At the recent International Test Commission conference in Amsterdam, the opening state-of-the-art speech was titled ‘The Evolution of Assessment: Simulations and Serious Games’ and fitted neatly with the conference theme ‘Modern Advances in Assessment: Testing and Digital Technology, Policies and Guidelines’. It appears that organisations are increasingly being attracted to assessment activities which incorporate computerised animation as it offers increased flexibility, customisation and lower band-width requirements (compared with standard video simulations). The assessment can be meshed with the organisation’s branding and target marketing initiatives in online recruitment and selection activities, including graduate recruitment.
The demand for test applications for mobile devices is increasing, and this is driven primarily by test takers rather than test publishers. Organisations are likely to respond to such demands, with a recent survey of human resources personnel indicating that only 23 per cent thought it would be unfair to allow candidates to complete assessments via smart phones (Fallaw et al., 2012). The future lexicon in selection testing (and already existing within learning and development) may well include terms such as gamification, avatars and multi-media simulations. Nevertheless, reliability and validity will not fade in importance.
Online testing has changed the nature of testing for psychologists, particularly those working in the organisational and educational fields. While the Australian Defence Force decided not to adopt UIT several years ago (Hinton, 2005), there is increasing pressure on organisational decision makers (and psychologists) to do so, given its utility. For example, it has been reported that the US Office of Personnel Management, which is responsible for delivering testing services to US federal agencies nationwide, has been instructed to introduce UIT.
As psychologists, we have a responsibility to our clients.

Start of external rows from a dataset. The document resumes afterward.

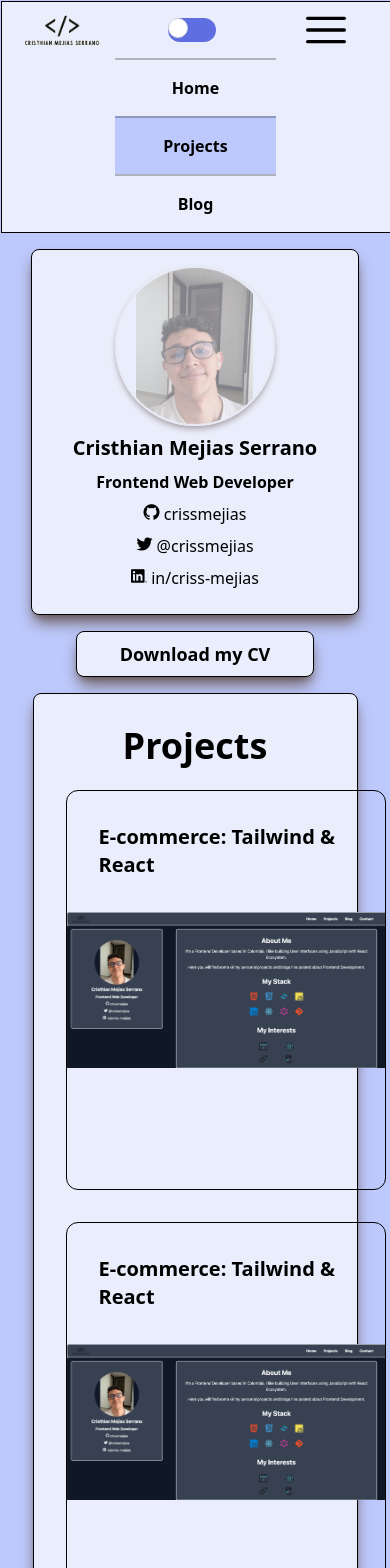
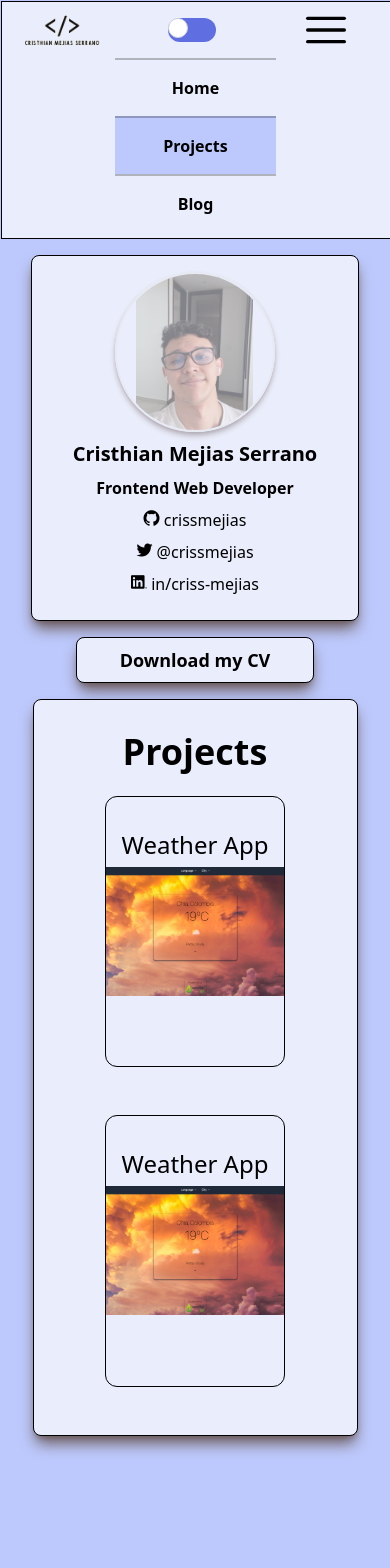
Before and after one commit to crissmejias/portfolio, a React (Vite) app: page /#/projects in a window 390 px wide. Shown: the top 1568 px of the page. After the commit the page ends 1500 px from the top, so only its background shows below. Built offline with nearby package versions, Linux system fonts and the light colour scheme.

Commit message:
Adding transition to navbar menu

```diff
--- a/index.html
+++ b/index.html
@@ -4,11 +4,16 @@
     <meta charset="UTF-8" />
     <link rel="icon" type="image/svg+xml" href="./src/assets/logo.png" />
     <meta name="viewport" content="width=device-width, initial-scale=1.0" />
-    <link rel='stylesheet' href='https://cdn-uicons.flaticon.com/uicons-brands/css/uicons-brands.css'>
-    <link rel='stylesheet' href='https://cdn-uicons.flaticon.com/uicons-regular-rounded/css/uicons-regular-rounded.css'>
-    <link rel="stylesheet" href="https://cdn.jsdelivr.net/gh/devicons/devicon@v2.15.1/devicon.min.css">
+    <link
+      rel="stylesheet"
+      href="https://cdn-uicons.flaticon.com/uicons-brands/css/uicons-brands.css" />
+    <link
+      rel="stylesheet"
+      href="https://cdn-uicons.flaticon.com/uicons-regular-rounded/css/uicons-regular-rounded.css" />
+    <link
+      rel="stylesheet"
+      href="https://cdn.jsdelivr.net/gh/devicons/devicon@v2.15.1/devicon.min.css" />
     <title>Cristhian Mejias Serrano</title>
-
   </head>
   <body>
     <div id="root"></div>
--- a/src/components/Card.tsx
+++ b/src/components/Card.tsx
@@ -1,18 +1,32 @@
 type props = {
-    url: string
-}
-const Card = (props : props) => {
-    return(
-
-        <div style={{ backgroundImage: `url(${props.url})`
-          }} className={`"w-full min-h-[400px] flex flex-col aspect-[4/5] items-center justify-between flex-wrap p-4 rounded-xl dark:bg-inherit bg-transparent blur-[0.5px] hover:shadow-lg hover:shadow-[#695858] border-black border-[1px]  group bg-blend-darken bg-center bg-[length:100%_auto] bg-no-repeat dark:hover:bg-gray-500 transition-colors`}>
-            <h2 className="mt-4 font-bold text-xl text-start self-start ml-4 dark:group-hover:text-white group-hover:blur-[0.5px] transition-none">E-commerce: Tailwind & React</h2>
-            <div className="mb-4 dark:text-white flex justify-evenly w-full ">
-            <a href="https://github.com" target="_blank" className="z-50 blur-none cursor-pointer hidden text-3xl group-hover:inline"><i className='fi fi-brands-github' ></i></a>
-            <a href="https://github.com" target="_blank" className="cursor-pointer hidden text-3xl group-hover:inline"><i className='fi fi-rr-window-alt group-hover:shadow-inner'></i></a>
-            </div>
-        </div>
-
-    )
-}
-export {Card};
+  url: string;
+  title: string;
+  github: string;
+  site: string;
+};
+const Card = (props: props) => {
+  return (
+    <div
+      style={{ backgroundImage: `url(${props.url})` }}
+      className={`"w-full flex flex-col aspect-[4/6] items-center justify-between flex-wrap p-4 rounded-xl dark:bg-inherit bg-transparent blur-[0.5px] hover:shadow-lg hover:shadow-[#695858] border-black border-[1px]  group bg-blend-hard-light bg-center bg-[length:100%] bg-no-repeat dark:hover:bg-gray-500 transition duration-100 ease-in`}>
+      <h2 className="mt-4 font-medium text-2xl text-center dark:group-hover:text-white group-hover:blur-[0.5px] transition-none">
+        {props.title}
+      </h2>
+      <div className="mb-4 dark:text-white flex justify-evenly w-full ">
+        <a
+          href={props.github}
+          target="_blank"
+          className="z-50 blur-none cursor-pointer hidden text-3xl group-hover:inline transition duration-500 ease-in">
+          <i className="fi fi-brands-github"></i>
+        </a>
+        <a
+          href={props.site}
+          target="_blank"
+          className="cursor-pointer hidden text-3xl group-hover:inline">
+          <i className="fi fi-rr-window-alt group-hover:shadow-inner"></i>
+        </a>
+      </div>
+    </div>
+  );
+};
+export { Card };
--- a/src/components/Navbar.tsx
+++ b/src/components/Navbar.tsx
@@ -1,18 +1,24 @@
-import {NavLink} from "react-router-dom"
+import { NavLink } from "react-router-dom";
 type props = {
-    menu: boolean
-}
+  menu: boolean;
+};
 
 const Navbar = (props: props) => {
-
-
-    return(
-        <ul className={`${props.menu ? "hidden": "flex" } transition-all md:mr-10 md:flex flex-col md:flex-row`}>
-
-            <NavLink to='/' className={`link`} end>Home</NavLink>
-            <NavLink to='/projects' className='link'>Projects</NavLink>
-            <NavLink to='/blog' className='link'>Blog</NavLink>
-        </ul>
-    )
-}
-export {Navbar}
+  return (
+    <ul
+      className={`${
+        props.menu ? "hide" : "show"
+      } transition-all md:h-auto md:visible md:mr-10 md:flex flex-col md:flex-row`}>
+      <NavLink to="/" className={`link`} end>
+        Home
+      </NavLink>
+      <NavLink to="/projects" className="link">
+        Projects
+      </NavLink>
+      <NavLink to="/blog" className="link">
+        Blog
+      </NavLink>
+    </ul>
+  );
+};
+export { Navbar };
--- a/src/components/Projects.tsx
+++ b/src/components/Projects.tsx
@@ -1,17 +1,19 @@
 import { Card } from "./Card";
-import portfolio from '../assets/image.png'
+import portfolio from "../assets/image.png";
+import weatherapp from '/weather-app.png'
 const Projects = () => {
-    return(
-        <div className="w-10/12 md:w-1/2 h-98 md:h-5/6 mx-auto flex flex-col justify-start gap-2 my-4 rounded-lg dark:bg-gray-700 bg-[#EAEDFB] shadow-lg shadow-[#695858]  border-black border-[1px] ">
-        <div className="mt-8">
-            <p className="text-center text-4xl font-bold dark:text-[#fff]">Projects</p>
-        </div>
-        <div className="items-center flex flex-wrap justify-evenly rounded-lg gap-8 mx-8 md:grid md:grid-cols-2 md:place-items-center py-4">
-            <Card url={portfolio}/>
-            <Card url={portfolio}/>
-
-        </div>
-        </div>
-    )
-}
-export {Projects};
+  return (
+    <div className="w-10/12 md:w-1/2 h-98 md:h-5/6 mx-auto flex flex-col justify-start gap-2 my-4 rounded-lg dark:bg-gray-700 bg-[#EAEDFB] shadow-lg shadow-[#695858]  border-black border-[1px] ">
+      <div className="mt-8">
+        <p className="text-center text-4xl font-bold dark:text-[#fff]">
+          Projects
+        </p>
+      </div>
+      <div className=" rounded-lg  w-full flex flex-wrap gap-12 justify-center mx-auto mb-12 mt-4">
+        <Card url={weatherapp} title='Weather App' github={'https://github.com/crissmejias/WeatherApp'} site={'https://crissmejias-weather-app.netlify.app/'}/>
+        <Card url={weatherapp} title='Weather App' github={'https://github.com/crissmejias/WeatherApp'} site={'https://crissmejias-weather-app.netlify.app/'}/>
+      </div>
+    </div>
+  );
+};
+export { Projects };
--- a/src/components/Sidebar.tsx
+++ b/src/components/Sidebar.tsx
@@ -1,20 +1,45 @@
-import profile from '../assets/profile.jpg'
-import { Download } from './Download';
+import profile from "../assets/profile.jpg";
+import { Download } from "./Download";
 const Sidebar = () => {
-    return(
-        <>
-        <div className="w-11/12 md:w-11/12 md:max-h-[550px] bg-[#EAEDFB] shadow-lg shadow-[#695858] border-black border-[1px] py-4  mt-4 mx-auto dark:bg-gray-700 rounded-lg  dark:border-gray-200 opacity-[35]">
-            <div className="rounded-[92%] border-2 shadow-md shadow-[#695858] w-40 h-40 mx-auto dark:bg-gray-900 opacity-45"> <img className='w-full h-full mix-blend-color-lighten rounded-full object-contain' src={profile} alt="" /></div>
-            <div className=" my-2 flex  flex-col items-baseline gap-2">
-                <p className="dark:text-[#fff] font-bold text-xl text-center mx-auto">Cristhian Mejias Serrano</p>
-                <p className="dark:text-[#fff] font-bold text-md text-center mx-auto">Frontend Web Developer</p>
-                <a href="https:/github.com/crissmejias" className='hover:text-[#C06868] dark:text-[#fff] dark:hover:text-gray-500 transition-colors  text-center inline-block m-auto' target="_blank"><i className='fi fi-brands-github' ></i> crissmejias</a>
-                <a href="https:/twitter.com/crissmejias"className='hover:text-[#C06868] dark:text-[#fff] dark:hover:text-gray-500 transition-colors  text-center inline-block m-auto' target="_blank"><i className='fi fi-brands-twitter'></i> @crissmejias</a>
-                <a href="https://linkedin.com/in/criss-mejias" className='hover:text-[#C06868] dark:text-[#fff] dark:hover:text-gray-500 transition-colors  text-center inline-block m-auto' target="_blank"><i className='fi fi-brands-linkedin'></i> in/criss-mejias</a>
-            </div>
+  return (
+    <>
+      <div className="w-11/12 md:w-11/12 md:max-h-[550px] bg-[#EAEDFB] shadow-lg shadow-[#695858] border-black border-[1px] py-4  mt-4 mx-auto dark:bg-gray-700 rounded-lg  dark:border-gray-200 opacity-[35]">
+        <div className="rounded-[92%] border-2 shadow-md shadow-[#695858] w-40 h-40 mx-auto dark:bg-gray-900 opacity-45">
+          {" "}
+          <img
+            className="w-full h-full mix-blend-color-lighten rounded-full object-contain"
+            src={profile}
+            alt=""
+          />
         </div>
-
-        </>
-    )
-}
-export {Sidebar};
+        <div className=" my-2 flex  flex-col items-baseline gap-2">
+          <p className="dark:text-[#fff] font-bold text-xl text-center mx-auto">
+            Cristhian Mejias Serrano
+          </p>
+          <p className="dark:text-[#fff] font-bold text-md text-center mx-auto">
+            Frontend Web Developer
+          </p>
+          <a
+            href="https:/github.com/crissmejias"
+            className="hover:text-[#C06868] dark:text-[#fff] dark:hover:text-gray-500 transition-colors  text-center inline-block m-auto"
+            target="_blank">
+            <i className="fi fi-brands-github"></i> crissmejias
+          </a>
+          <a
+            href="https:/twitter.com/crissmejias"
+            className="hover:text-[#C06868] dark:text-[#fff] dark:hover:text-gray-500 transition-colors  text-center inline-block m-auto"
+            target="_blank">
+            <i className="fi fi-brands-twitter"></i> @crissmejias
+          </a>
+          <a
+            href="https://linkedin.com/in/criss-mejias"
+            className="hover:text-[#C06868] dark:text-[#fff] dark:hover:text-gray-500 transition-colors  text-center inline-block m-auto"
+            target="_blank">
+            <i className="fi fi-brands-linkedin"></i> in/criss-mejias
+          </a>
+        </div>
+      </div>
+    </>
+  );
+};
+export { Sidebar };
--- a/src/index.css
+++ b/src/index.css
@@ -1,13 +1,23 @@
 @tailwind base;
 @tailwind components;
-.link{
-    @apply dark:text-[#fff] font-bold text-base dark:hover:bg-gray-600 px-12 py-4 md:p-4 text-center border-black dark:border-gray-300 border-t-2 md:border-none border-opacity-25;
+.link {
+  @apply dark:text-[#fff] font-bold text-base dark:hover:bg-gray-600 px-12 py-4 md:p-4 text-center border-black dark:border-gray-300 border-t-2 md:border-none border-opacity-25;
 }
 .active {
-    @apply dark:bg-gray-600 bg-[#BDC9FC] transition-colors
+  @apply dark:bg-gray-600 bg-[#BDC9FC] transition-colors;
 }
 @tailwind utilities;
+.hide{
+  height: 0px;
+  transition: height 600ms ease-out;
+  visibility: hidden;
+}
 
-body{
-    @apply dark:bg-gray-900 bg-[#BDC9FC]
+.show{
+  height:180px ;
+  display: flex;
+  transition: height 400ms ease-in;
 }
+body {
+  @apply dark:bg-gray-900 bg-[#BDC9FC];
+}
```
Also changed, not shown: src/App.tsx (+13 -13 lines), src/components/Download.tsx (+11 -8 lines), src/components/Header.tsx (+32 -15 lines), src/components/Home.tsx (+31 -19 lines), src/main.tsx (+11 -13 lines), public/weather-app.png (added).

We can enhance our skills and knowledge by drawing on the resources available to us from bodies such as the International Test Commission and the Psychological Testing Centre, as well as the training provided by professional publishers. The APS, through the Tests and Testing Reference Group, is in the process of developing web-based resources to assist psychologists in being more effective in testing and assessment activities, including online testing.
The author can be contacted at firstname.lastname@example.org